Required action: Hunt through the entries for the word "Banka" and copy each line in which it appears.

»»

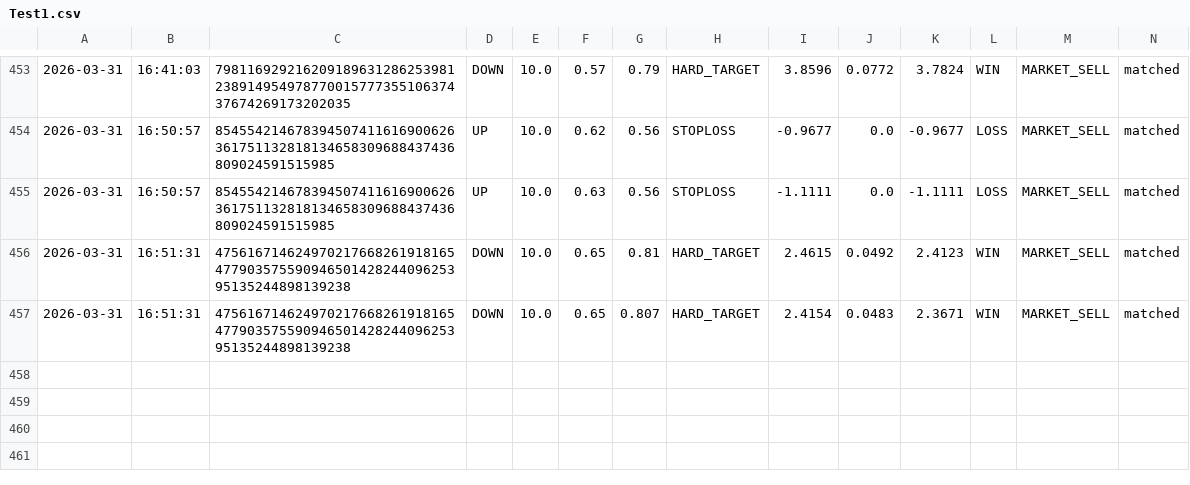
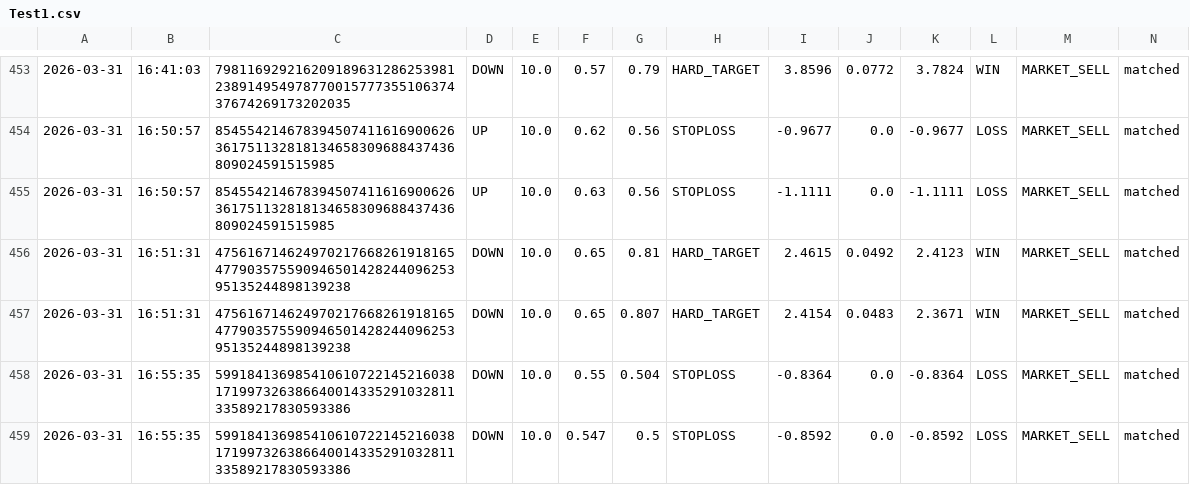
Before and after one commit to gutu99/bot-dashboard, a CSV file: Test1.csv, drawn as a sheet; only a part is shown, gaps mark what is left out; the diff names each change by its address in the sheet, - before the commit and + after, or states it on an @@ line.

```diff
--- a/Test1.csv
+++ b/Test1.csv
+row 458: 2026-03-31 | 16:55:35 | 59918413698541061072214521603817199732638664001433529103281133589217830593386 | DOWN | 10.0 | 0.55 | 0.504 | STOPLOSS | -0.8364 | 0.0 | -0.8364 | LOSS | MARKET_SELL | matched
+row 459: 2026-03-31 | 16:55:35 | 59918413698541061072214521603817199732638664001433529103281133589217830593386 | DOWN | 10.0 | 0.547 | 0.5 | STOPLOSS | -0.8592 | 0.0 | -0.8592 | LOSS | MARKET_SELL | matched
```
Also changed, not shown: Test.csv, TestNew.csv.
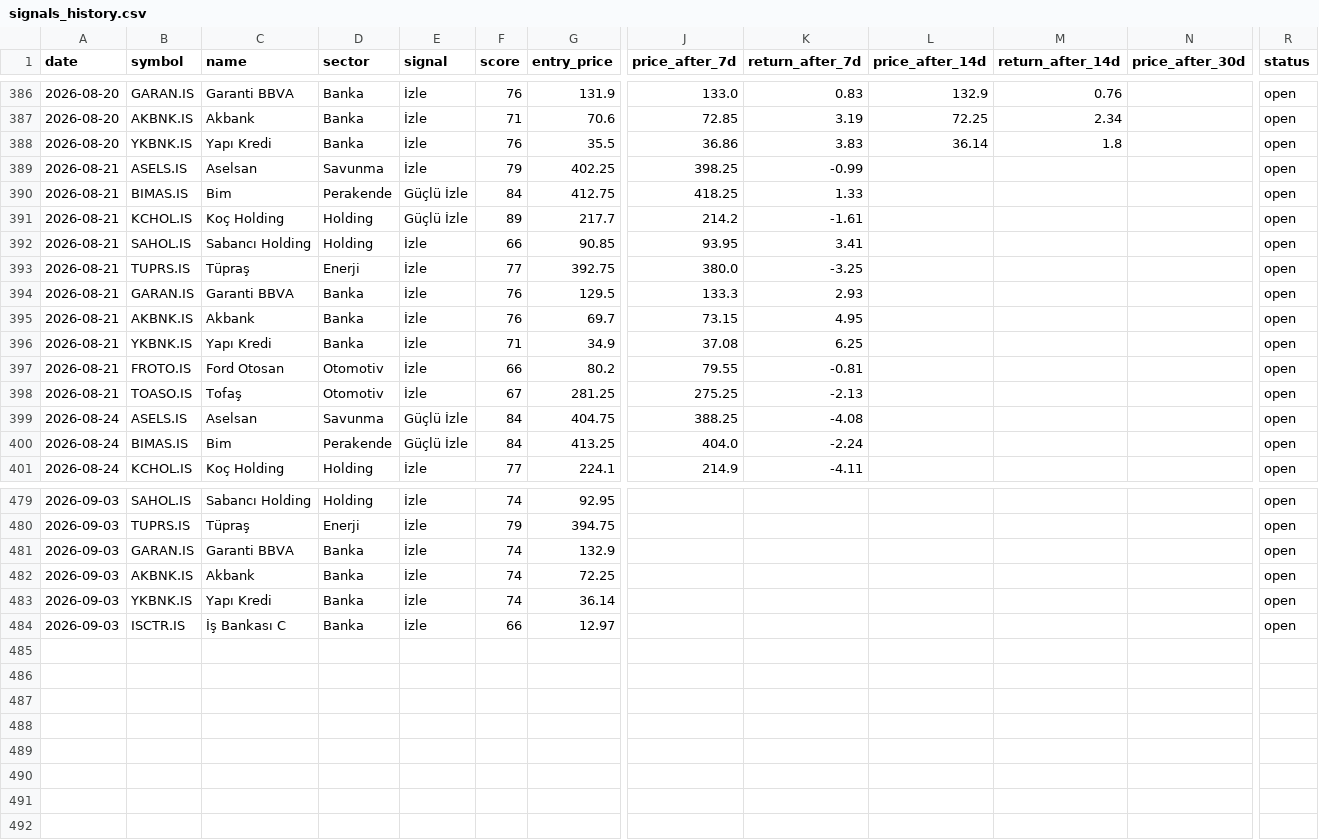
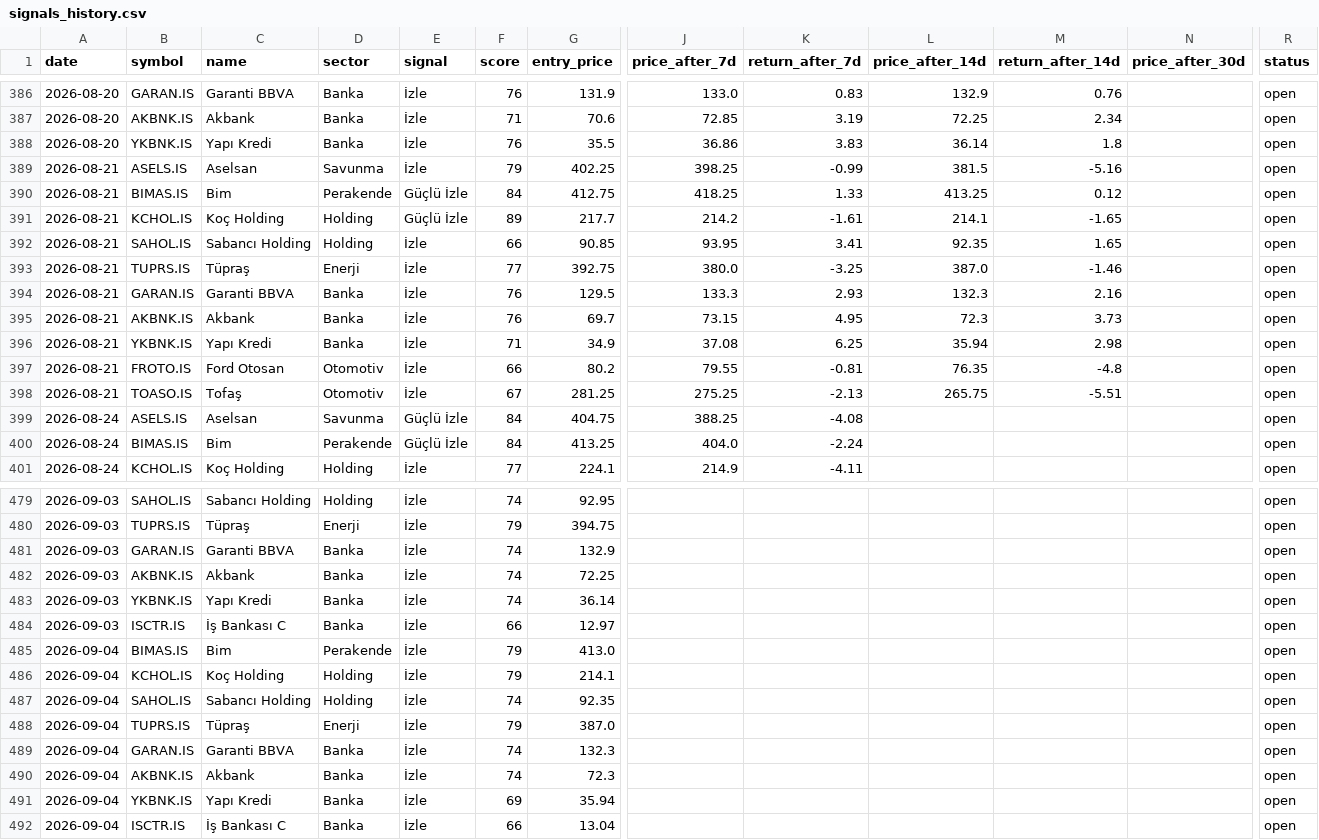
Before and after one commit to semreerol/BistTraderBot, a CSV file: data/signals_history.csv, drawn as a sheet; only a part is shown, gaps mark what is left out; rows hold the shown columns only; the diff covers the shown part only; the diff names each change by its address in the sheet, - before the commit and + after, or states it on an @@ line.

```diff
--- a/data/signals_history.csv
+++ b/data/signals_history.csv
-L389 (price_after_14d): (empty)
+L389 (price_after_14d): 381.5
-M389 (return_after_14d): (empty)
+M389 (return_after_14d): -5.16
-L390 (price_after_14d): (empty)
+L390 (price_after_14d): 413.25
-M390 (return_after_14d): (empty)
+M390 (return_after_14d): 0.12
-L391 (price_after_14d): (empty)
+L391 (price_after_14d): 214.1
-M391 (return_after_14d): (empty)
+M391 (return_after_14d): -1.65
-L392 (price_after_14d): (empty)
+L392 (price_after_14d): 92.35
-M392 (return_after_14d): (empty)
+M392 (return_after_14d): 1.65
-L393 (price_after_14d): (empty)
+L393 (price_after_14d): 387.0
-M393 (return_after_14d): (empty)
+M393 (return_after_14d): -1.46
-L394 (price_after_14d): (empty)
+L394 (price_after_14d): 132.3
-M394 (return_after_14d): (empty)
+M394 (return_after_14d): 2.16
-L395 (price_after_14d): (empty)
+L395 (price_after_14d): 72.3
-M395 (return_after_14d): (empty)
+M395 (return_after_14d): 3.73
-L396 (price_after_14d): (empty)
+L396 (price_after_14d): 35.94
-M396 (return_after_14d): (empty)
+M396 (return_after_14d): 2.98
-L397 (price_after_14d): (empty)
+L397 (price_after_14d): 76.35
-M397 (return_after_14d): (empty)
+M397 (return_after_14d): -4.8
-L398 (price_after_14d): (empty)
+L398 (price_after_14d): 265.75
-M398 (return_after_14d): (empty)
+M398 (return_after_14d): -5.51
+row 485: 2026-09-04 | BIMAS.IS | Bim | Perakende | İzle | 79 | 413.0 |  |  |  |  |  | open
+row 486: 2026-09-04 | KCHOL.IS | Koç Holding | Holding | İzle | 79 | 214.1 |  |  |  |  |  | open
+row 487: 2026-09-04 | SAHOL.IS | Sabancı Holding | Holding | İzle | 74 | 92.35 |  |  |  |  |  | open
+row 488: 2026-09-04 | TUPRS.IS | Tüpraş | Enerji | İzle | 79 | 387.0 |  |  |  |  |  | open
+row 489: 2026-09-04 | GARAN.IS | Garanti BBVA | Banka | İzle | 74 | 132.3 |  |  |  |  |  | open
+row 490: 2026-09-04 | AKBNK.IS | Akbank | Banka | İzle | 74 | 72.3 |  |  |  |  |  | open
+row 491: 2026-09-04 | YKBNK.IS | Yapı Kredi | Banka | İzle | 69 | 35.94 |  |  |  |  |  | open
+row 492: 2026-09-04 | ISCTR.IS | İş Bankası C | Banka | İzle | 66 | 13.04 |  |  |  |  |  | open
```
Also changed, not shown: 46 edited cells elsewhere in this file.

««

Answer space:
+row 489: 2026-09-04 | GARAN.IS | Garanti BBVA | Banka | İzle | 74 | 132.3 |  |  |  |  |  | open
+row 490: 2026-09-04 | AKBNK.IS | Akbank | Banka | İzle | 74 | 72.3 |  |  |  |  |  | open
+row 491: 2026-09-04 | YKBNK.IS | Yapı Kredi | Banka | İzle | 69 | 35.94 |  |  |  |  |  | open
+row 492: 2026-09-04 | ISCTR.IS | İş Bankası C | Banka | İzle | 66 | 13.04 |  |  |  |  |  | open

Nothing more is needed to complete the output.